Call for papers: Third Stellenbosch Annual Seminar on Constitutionalism in Africa (SASCA 2015) which will be held in Stellenbosch (South Africa) from Wednesday 16 September to Friday 18 September 2015.
Call for Papers
The Organisers of the Stellenbosch Annual Seminar on Constitutionalism in Africa (SASCA) are pleased to announce the call for papers for the Third Stellenbosch Annual Seminar on Constitutionalism in Africa (SASCA 2015) which will be held in Stellenbosch (South Africa) from Wednesday 16 September to Friday 18 September 2015. This seminar series is jointly organised by the Institute for International and Comparative Law in Africa (ICLA) of the Faculty of Law, University of Pretoria, and the Stellenbosch Institute for Advanced Study (STIAS).
The theme for this seminar is “Constitutional adjudication in Africa.”
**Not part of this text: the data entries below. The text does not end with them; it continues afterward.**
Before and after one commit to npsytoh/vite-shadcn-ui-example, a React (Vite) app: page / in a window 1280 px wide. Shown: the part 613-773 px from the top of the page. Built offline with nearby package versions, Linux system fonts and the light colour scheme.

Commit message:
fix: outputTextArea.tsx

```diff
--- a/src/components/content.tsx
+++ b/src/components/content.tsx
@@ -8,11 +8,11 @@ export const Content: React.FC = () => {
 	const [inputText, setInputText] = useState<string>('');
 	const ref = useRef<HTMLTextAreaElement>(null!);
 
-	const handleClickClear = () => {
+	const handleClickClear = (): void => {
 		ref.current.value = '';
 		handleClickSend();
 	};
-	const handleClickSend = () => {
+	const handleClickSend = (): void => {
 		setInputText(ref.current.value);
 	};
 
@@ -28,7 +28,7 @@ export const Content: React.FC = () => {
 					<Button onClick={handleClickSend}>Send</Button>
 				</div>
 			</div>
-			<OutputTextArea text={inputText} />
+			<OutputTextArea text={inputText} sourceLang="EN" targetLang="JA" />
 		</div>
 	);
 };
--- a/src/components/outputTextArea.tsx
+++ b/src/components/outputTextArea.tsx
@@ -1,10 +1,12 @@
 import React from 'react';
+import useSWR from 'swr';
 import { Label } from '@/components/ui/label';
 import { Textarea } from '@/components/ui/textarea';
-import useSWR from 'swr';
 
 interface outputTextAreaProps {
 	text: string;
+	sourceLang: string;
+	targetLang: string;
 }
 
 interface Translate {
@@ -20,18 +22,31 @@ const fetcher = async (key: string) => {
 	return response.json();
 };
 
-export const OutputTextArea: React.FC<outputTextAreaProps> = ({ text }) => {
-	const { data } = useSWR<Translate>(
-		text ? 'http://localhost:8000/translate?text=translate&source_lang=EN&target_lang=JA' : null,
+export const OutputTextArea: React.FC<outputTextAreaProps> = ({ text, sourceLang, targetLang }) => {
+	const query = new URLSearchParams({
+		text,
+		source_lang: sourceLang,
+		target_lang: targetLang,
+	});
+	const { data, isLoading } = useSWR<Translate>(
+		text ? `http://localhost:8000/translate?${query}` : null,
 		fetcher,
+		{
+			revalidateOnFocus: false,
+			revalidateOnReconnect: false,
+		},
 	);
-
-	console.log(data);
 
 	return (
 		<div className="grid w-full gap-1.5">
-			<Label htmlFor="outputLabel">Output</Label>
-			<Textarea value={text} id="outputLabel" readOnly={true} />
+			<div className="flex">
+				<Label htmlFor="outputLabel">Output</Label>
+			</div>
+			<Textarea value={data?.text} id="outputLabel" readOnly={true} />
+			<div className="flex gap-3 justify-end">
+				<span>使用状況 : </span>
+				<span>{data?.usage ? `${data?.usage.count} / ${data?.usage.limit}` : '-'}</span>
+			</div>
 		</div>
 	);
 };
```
About the Annual Seminar
The constitutional reforms that have been taking place in African since the 1990s has attracted a lot of international attention and aroused the interest of many scholars, especially political scientists and legal scholars. Although many of these scholars have commented on the general nature of these reforms, not much attention has been paid to the changing role of courts especially with respect to constitutional disputes. Yet one of the fundamental causes of the undermining of constitutionalism in post-independence Africa were the restrictions that prevented courts from intervening when constitutions were violated in some countries and the fact that the judiciaries in most countries were reduced into handmaidens of the various dictatorial regimes in place. As a result, they were weak and ineffective and thus incapable of operating effectively either as guardians of the constitutions, protectors of human rights or impartial enforcers of the rule of law. However, since the 1990 wave of constitutional reforms, the role of constitutional courts or courts exercising the powers to interpret and apply constitutions have become a critical aspect of promoting constitutionalism.
The changing role of constitutional courts or courts exercising a constitutional jurisdiction in Africa today, to some extent reflects the global expansion of judicial power which started in many advanced democracies from the Second World War. These developments appear, at least from the texts of the revised or new African constitutions, to have resulted in quite fundamental changes in the position and role of constitutional courts or courts exercising jurisdiction in constitutional matters. This has been particularly significant in Francophone Africa where before the 1990s, constitutional disputes were reserved to a chamber operating within the Supreme Court and access to challenge the constitutionality of laws was illogically reserved only to the very politicians who made these laws. Although one may talk of the expansion of constitutional justice in Africa mainly because of the developments in Francophone, Lusophone and Hispanophone Africa, the developments in Anglophone Africa have been equally dramatic and significant.
The theme for the third seminar in the SASCA series is premised on the fact that Africa now provides an excellent example of the interplay of the diverse forms of constitutional review models and the prospects for new developments in constitutional adjudication. Over the last two decades some of these courts have been asked to decide a litany of hotly contested social, political and economic questions. As the list of areas in which these courts intervene has grown, so too have their powers, actual or potential. By identifying the different models of constitutional review that have been adopted in the last two decades, this seminar seeks to investigate the different ways in which these courts are contributing to enhancing constitutionalism and respect for the rule of law on the continent. The seminar will also examine the extent to which the long-standing image of African courts as powerless, unimportant and irrelevant when faced with constitutional violations has been overcome.
The discussions will combine, inter alia, a number of country specific studies which illustrate the different constitutional review models on the continent, comparative studies on certain sub themes which cut across the different constitutional traditions and an attempt to understand how some of the more successful constitutional courts or courts exercising a constitutional jurisdiction operate. Although progress is uneven and there still remains, in many African countries, a wide gap between what the constitutional texts provides for and what actually happens in practice, such a comparative study is still very important. The numerous issues that will be interrogated during the seminar will provide a basis for identifying new trends, challenges, lessons, opportunities and future directions.